The hamstrings are the tendons that attach the large muscles at the back of the thigh to bone. The hamstring muscles are the large muscles that pull on these tendons. Muscles such as the semimembranosus, the semitendinosus, and the biceps femoris muscles begin at the ischium, span the thigh and connect to the tibia and the fibula. The hamstring muscles actively allow the knee to move in flexion and extension. These muscles are almost inactive when it comes to common activities such as normal walking or standing. On the other hand, our bodies depend heavily on the hamstrings during activities such as running jumping, and climbing. Athletes really need strong, healthy hamstrings whereas people who aren’t really active don’t really depend as much on those muscles.
Over the years, I‘ve had a couple of injuries but only one of these injuries occurred from actual dancing. As I was rehearsing for a competition dance at my studio about two years ago, I started to do an attitude turn into a ponche and all of a sudden I feel this sharp pain go up the back of my leg. I was moving eccentrically when I ended up pulling my hamstring, but I kept dancing because I thought the pain would just go away but it didn’t. The fact that I kept dancing probably made the injury worse as well. I don’t remember going to the doctor but I do recall looking up ways to quickly recover because I had an important dance workshop coming up in three weeks. I didn’t end up doing much but I consistently got deep massages and applied heat and ice on my hamstring. Also, I didn’t take dance classes for about two weeks but when it got to close to the dance workshop, I took class with modifications. When the workshop came, I began

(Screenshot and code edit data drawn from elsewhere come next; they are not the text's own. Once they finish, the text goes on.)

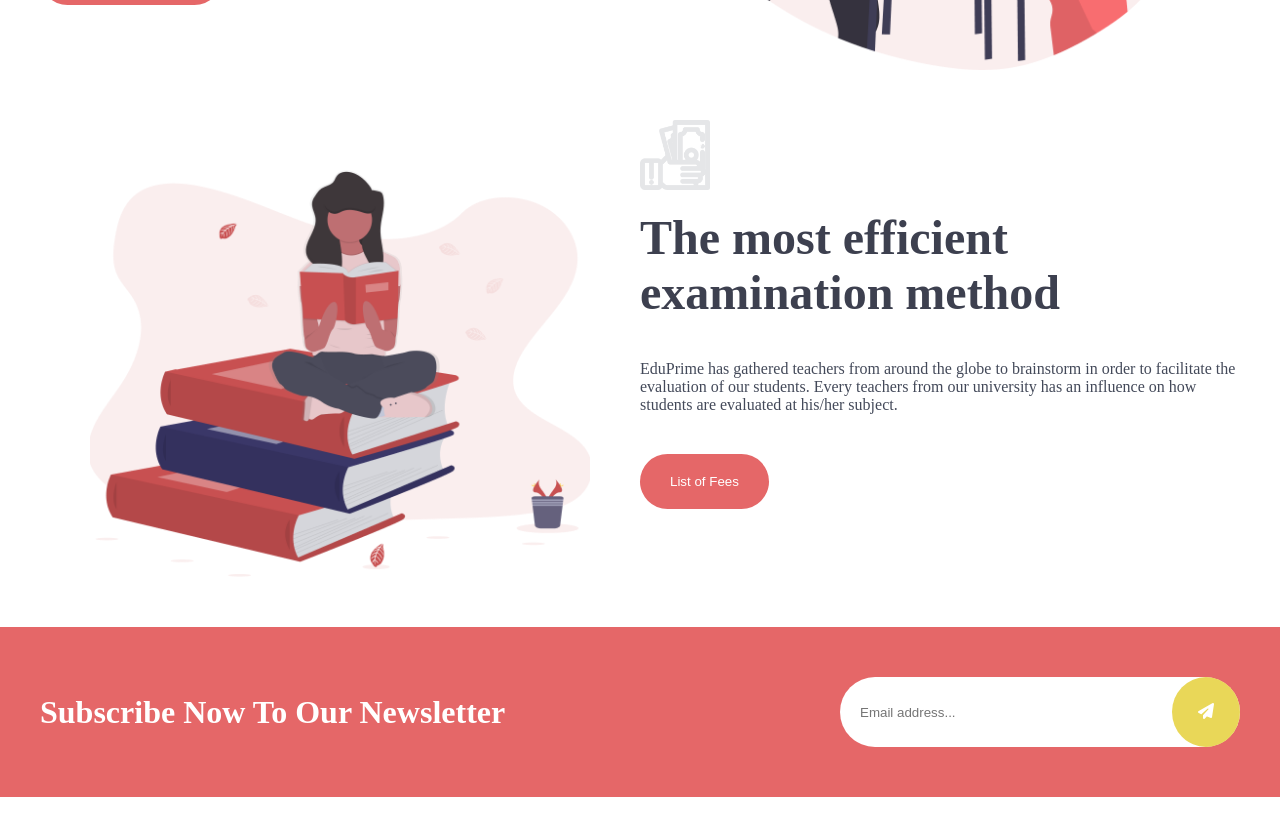
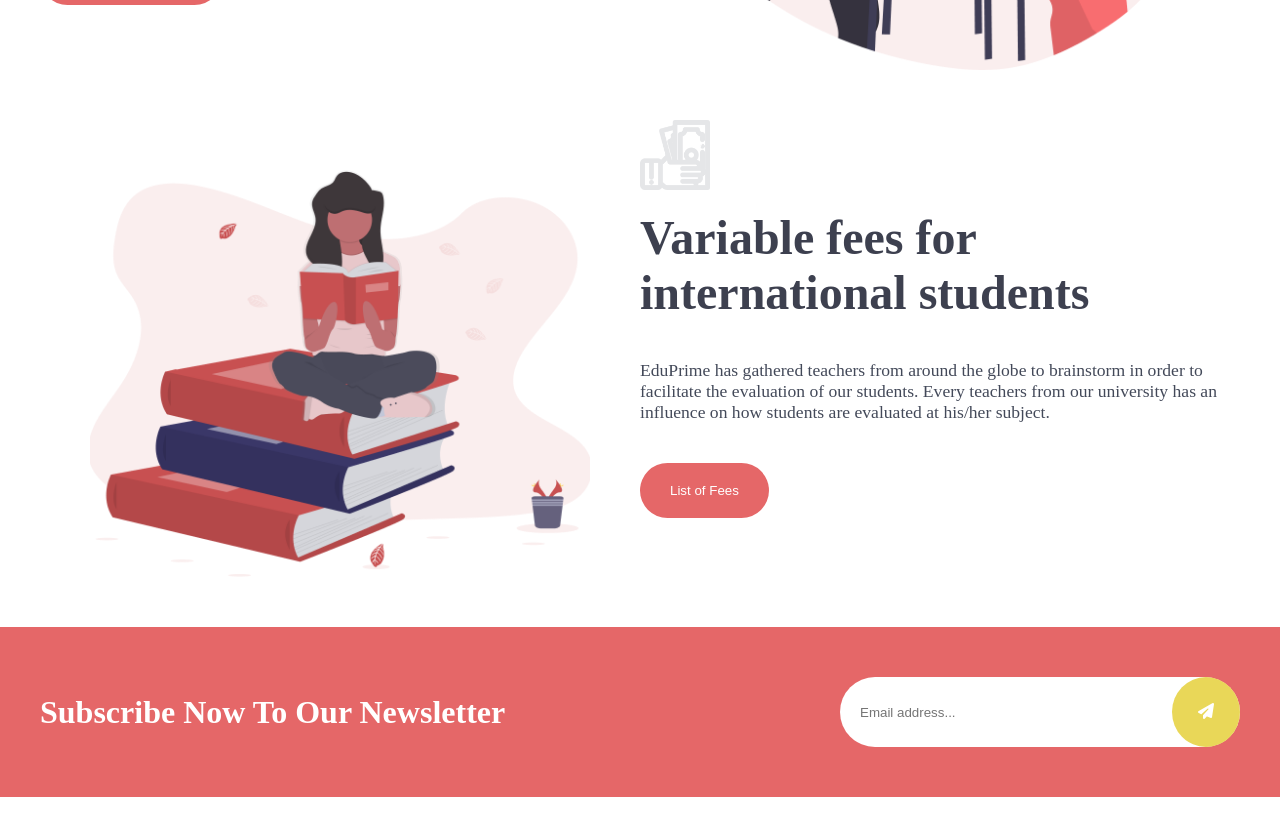
Before and after one commit to Eddyfabbricatore/proj-html-vuejs, a Vue app: page / in a window 1280 px wide. Shown: the part 4340-5164 px from the top of the page. Built offline with nearby package versions, Linux system fonts and the light colour scheme.

Commit message:
[edit] LatestCourses.vue

```diff
--- a/src/components/partials/main/LatestCourses.vue
+++ b/src/components/partials/main/LatestCourses.vue
@@ -1,105 +1,56 @@
 <script>
+  import courses from '../../../data/main/courses';
+  import coursesMethod from '../../../data/main/coursesMethod';
+
   export default {
-    name: 'LatestCourses'
+    name: 'LatestCourses',
+
+    data(){
+      return{
+        courses,
+        coursesMethod,
+        title: 'Latest Courses',
+      }
+    }
   }
 </script>
 
 <template>
   <section class="latest-courses">
     <div class="container">
-      <h2>Latest Courses</h2>
+      <h2>{{ title }}</h2>
 
       <div class="row">
-        <div class="col">
+        <div class="col" v-for="(item, index) in courses" :key="index">
           <div class="card">
             <div class="image">
-              <img src="../../../assets/img/Decisions-icon.png" alt="">
+              <img :src="item.imgSrc" :alt="item.title">
             </div>
 
-            <h5>Make Better Decisions</h5>
+            <h5>{{ item.title }}</h5>
 
-            <p><i class="fa-regular fa-user"></i>Teacher: <span>James Collins</span></p>
+            <p><i :class="item.userIcon"></i>{{ item.role }}<span>{{ item.name }}</span></p>
 
-            <p><i class="fa-regular fa-money-bill-1"></i>Price: <span>$21.00</span></p>
-          </div>
-        </div>
-
-        <div class="col">
-          <div class="card">
-            <div class="image">
-              <img src="../../../assets/img/Speaker-icon.png" alt="">
-            </div>
-
-            <h5>How to be a speakers</h5>
-
-            <p><i class="fa-regular fa-user"></i>Teacher: <span>James Collins</span></p>
-
-            <p><i class="fa-regular fa-money-bill-1"></i>Price: <span>Free</span></p>
-          </div>
-        </div>
-
-        <div class="col">
-          <div class="card">
-            <div class="image">
-              <img src="../../../assets/img/Network-icon.png" alt="">
-            </div>
-
-            <h5>Network Introductions</h5>
-
-            <p><i class="fa-regular fa-user"></i>Teacher: <span>James Collins</span></p>
-
-            <p><i class="fa-regular fa-money-bill-1"></i>Price: <span>Free</span></p>
-          </div>
-        </div>
-
-        <div class="col">
-          <div class="card">
-            <div class="image">
-              <img src="../../../assets/img/Brand-icon.png" alt="">
-            </div>
-
-            <h5>Brand management</h5>
-
-            <p><i class="fa-regular fa-user"></i>Teacher: <span>James Collins</span></p>
-
-            <p><i class="fa-regular fa-money-bill-1"></i>Price: <span>Free</span></p>
+            <p><i :class="item.moneyIcon"></i>{{ item.textPrice }}<span>{{ item.price }}</span></p>
           </div>
         </div>
       </div>
 
-      <div class="content">
+      <div class="content" v-for="(method, index) in coursesMethod" :key="index">
         <div class="text">
           <div class="image">
-            <img src="../../../assets/img/Exam-icon.png" alt="">
+            <img :src="method.examImgSrc" alt="Exam">
           </div>
 
-          <h2>The most efficient examination method</h2>
+          <h2>{{ method.title }}</h2>
 
-          <p>EduPrime has gathered teachers from around the globe to brainstorm in order to facilitate the evaluation of our students. Every teachers from our university has an influence on how students are evaluated at his/her subject.</p>
+          <p>{{ method.paragraph }}</p>
 
-          <button class="btn btn-red">Discover the Method</button>
+          <button class="btn btn-red">{{ method.buttonText }}</button>
         </div>
 
         <div class="img">
-          <img src="../../../assets/img/Exam-Illustration.png" alt="">
-        </div>
-      </div>
-
-      <div class="second-content">
-        <div class="img">
-          <img src="../../../assets/img/Girl-Illustration.png" alt="">
-        </div>
-
-        <div class="text">
-          <div class="image">
-            <img src="../../../assets/img/Exam-icon-1.png" alt="">
-          </div>
-
-          <h2>The most efficient examination method</h2>
-
-          <p>EduPrime has gathered teachers from around the globe to brainstorm in order to facilitate the evaluation of our students. Every teachers from our university has an influence on how students are evaluated at his/her subject.</p>
-
-          <button class="btn btn-red">List of Fees</button>
+          <img :src="method.imgSrc" alt="Illustration">
         </div>
       </div>
     </div>
@@ -160,13 +111,10 @@
     }
   }
 
-  .content,
-  .second-content{
+  .content{
     display: flex;
     width: 100%;
-  }
 
-  .content{
     .text,
     .img{
       width: 50%;
@@ -196,36 +144,9 @@
     .img{
       padding: 50px;
     }
-  }
 
-  .second-content{
-    .text,
-    .img{
-      width: 50%;
-    }
-
-    .img{
-      padding: 50px;
-    }
-
-    .text{
-      .image{
-        width: 70px;
-        height: 70px;
-      }
-
-      h2{
-        margin-top: 20px;
-      }
-
-      h2,
-      p{
-        margin-bottom: 40px;
-      }
-
-      p{
-        color: #434959;
-      }
+    &:last-of-type{
+      flex-direction: row-reverse;
     }
   }
 </style>
--- /dev/null
+++ b/src/data/main/courses.js
@@ -0,0 +1,45 @@
+export default [
+  {
+    imgSrc: 'src/assets/img/Decisions-icon.png',
+    title: 'Make Better Decisions',
+    userIcon: 'fa-regular fa-user',
+    role: 'Teacher: ',
+    name: 'James Collins',
+    moneyIcon: 'fa-regular fa-money-bill-1',
+    textPrice: 'Price: ',
+    price: '$21.00'
+  },
+
+  {
+    imgSrc: 'src/assets/img/Speaker-icon.png',
+    title: 'How to be a speakers',
+    userIcon: 'fa-regular fa-user',
+    role: 'Teacher: ',
+    name: 'James Collins',
+    moneyIcon: 'fa-regular fa-money-bill-1',
+    textPrice: 'Price: ',
+    price: 'Free'
+  },
+
+  {
+    imgSrc: 'src/assets/img/Network-icon.png',
+    title: 'Network Introductions',
+    userIcon: 'fa-regular fa-user',
+    role: 'Teacher: ',
+    name: 'James Collins',
+    moneyIcon: 'fa-regular fa-money-bill-1',
+    textPrice: 'Price: ',
+    price: 'Free'
+  },
+
+  {
+    imgSrc: 'src/assets/img/Brand-icon.png',
+    title: 'Brand management',
+    userIcon: 'fa-regular fa-user',
+    role: 'Teacher: ',
+    name: 'James Collins',
+    moneyIcon: 'fa-regular fa-money-bill-1',
+    textPrice: 'Price: ',
+    price: 'Free'
+  }
+];
--- /dev/null
+++ b/src/data/main/coursesMethod.js
@@ -0,0 +1,17 @@
+export default [
+  {
+    examImgSrc: 'src/assets/img/Exam-icon.png',
+    title: 'The most efficient examination method',
+    paragraph: 'EduPrime has gathered teachers from around the globe to brainstorm in order to facilitate the evaluation of our students. Every teachers from our university has an influence on how students are evaluated at his/her subject.',
+    buttonText: 'Discover the Method',
+    imgSrc: 'src/assets/img/Exam-Illustration.png'
+  },
+
+  {
+    examImgSrc: 'src/assets/img/Exam-icon-1.png',
+    title: 'Variable fees for international students',
+    paragraph: 'EduPrime has gathered teachers from around the globe to brainstorm in order to facilitate the evaluation of our students. Every teachers from our university has an influence on how students are evaluated at his/her subject.',
+    buttonText: 'List of Fees',
+    imgSrc: 'src/assets/img/Girl-Illustration.png'
+  },
+];
```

dancing full out again because a piece was being set on us. I was still in pain, but I just pushed through the three day workshop. This probably was not a good idea because my hamstring didn’t fully recover from its injury. After the workshop, I actually stopped dancing for another 2-3 weeks and fully recovered from pulling my hamstring. I didn’t have many symptoms after my injury occurred. I just felt a very sharp pain whenever I tried to lift my leg or even walk, but I kept stretching and getting deep massages on my hamstring because that is what I was told to do. The muscles involved in my injury were the semimembranosus, the semitendinosus, the biceps femoris, and of course the hamstring muscle. I wondered if it was more common to injure yourself dancing eccentrically or concentrically. It appears that “In athletes, rapid, eccentric loading is the most common mechanism of injury involving the biceps femoris at the

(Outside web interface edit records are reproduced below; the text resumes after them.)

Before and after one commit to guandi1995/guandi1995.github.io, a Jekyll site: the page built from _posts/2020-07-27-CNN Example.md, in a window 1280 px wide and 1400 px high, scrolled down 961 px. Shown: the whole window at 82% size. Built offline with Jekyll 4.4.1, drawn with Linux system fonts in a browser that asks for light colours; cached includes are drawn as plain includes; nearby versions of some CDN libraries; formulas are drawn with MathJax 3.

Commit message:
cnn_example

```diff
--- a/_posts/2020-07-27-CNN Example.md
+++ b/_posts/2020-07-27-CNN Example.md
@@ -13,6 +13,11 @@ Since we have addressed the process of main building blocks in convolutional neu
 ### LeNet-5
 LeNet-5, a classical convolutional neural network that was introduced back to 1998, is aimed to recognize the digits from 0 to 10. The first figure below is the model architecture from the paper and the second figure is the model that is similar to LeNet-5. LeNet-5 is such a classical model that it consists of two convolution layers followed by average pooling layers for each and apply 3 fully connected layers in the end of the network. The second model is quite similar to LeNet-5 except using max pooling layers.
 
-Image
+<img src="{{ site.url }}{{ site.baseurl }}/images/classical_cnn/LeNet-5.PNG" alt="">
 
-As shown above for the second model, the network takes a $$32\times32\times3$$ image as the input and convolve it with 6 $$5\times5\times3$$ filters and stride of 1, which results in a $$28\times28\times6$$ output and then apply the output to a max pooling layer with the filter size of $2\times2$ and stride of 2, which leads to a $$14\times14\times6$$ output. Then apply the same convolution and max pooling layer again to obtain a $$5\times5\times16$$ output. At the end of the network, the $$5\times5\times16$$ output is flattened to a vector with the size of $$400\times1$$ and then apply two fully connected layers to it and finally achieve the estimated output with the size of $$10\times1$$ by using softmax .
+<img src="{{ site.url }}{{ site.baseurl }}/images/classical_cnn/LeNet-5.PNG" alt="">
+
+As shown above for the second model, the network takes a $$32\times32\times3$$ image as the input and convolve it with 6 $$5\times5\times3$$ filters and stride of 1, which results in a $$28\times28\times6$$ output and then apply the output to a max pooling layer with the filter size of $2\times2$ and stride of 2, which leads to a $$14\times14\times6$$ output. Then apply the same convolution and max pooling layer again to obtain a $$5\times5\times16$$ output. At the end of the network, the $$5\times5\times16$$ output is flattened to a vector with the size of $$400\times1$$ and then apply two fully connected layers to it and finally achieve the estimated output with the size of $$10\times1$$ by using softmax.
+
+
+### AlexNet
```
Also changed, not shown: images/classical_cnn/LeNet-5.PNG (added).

musculotendinousjunction” (Deleget, 98).
Hamstring injuries are muscle strain injuries. Grant Freckleton and Tania Pizzari insist that “Hamstring muscle strain-type injuries are common in...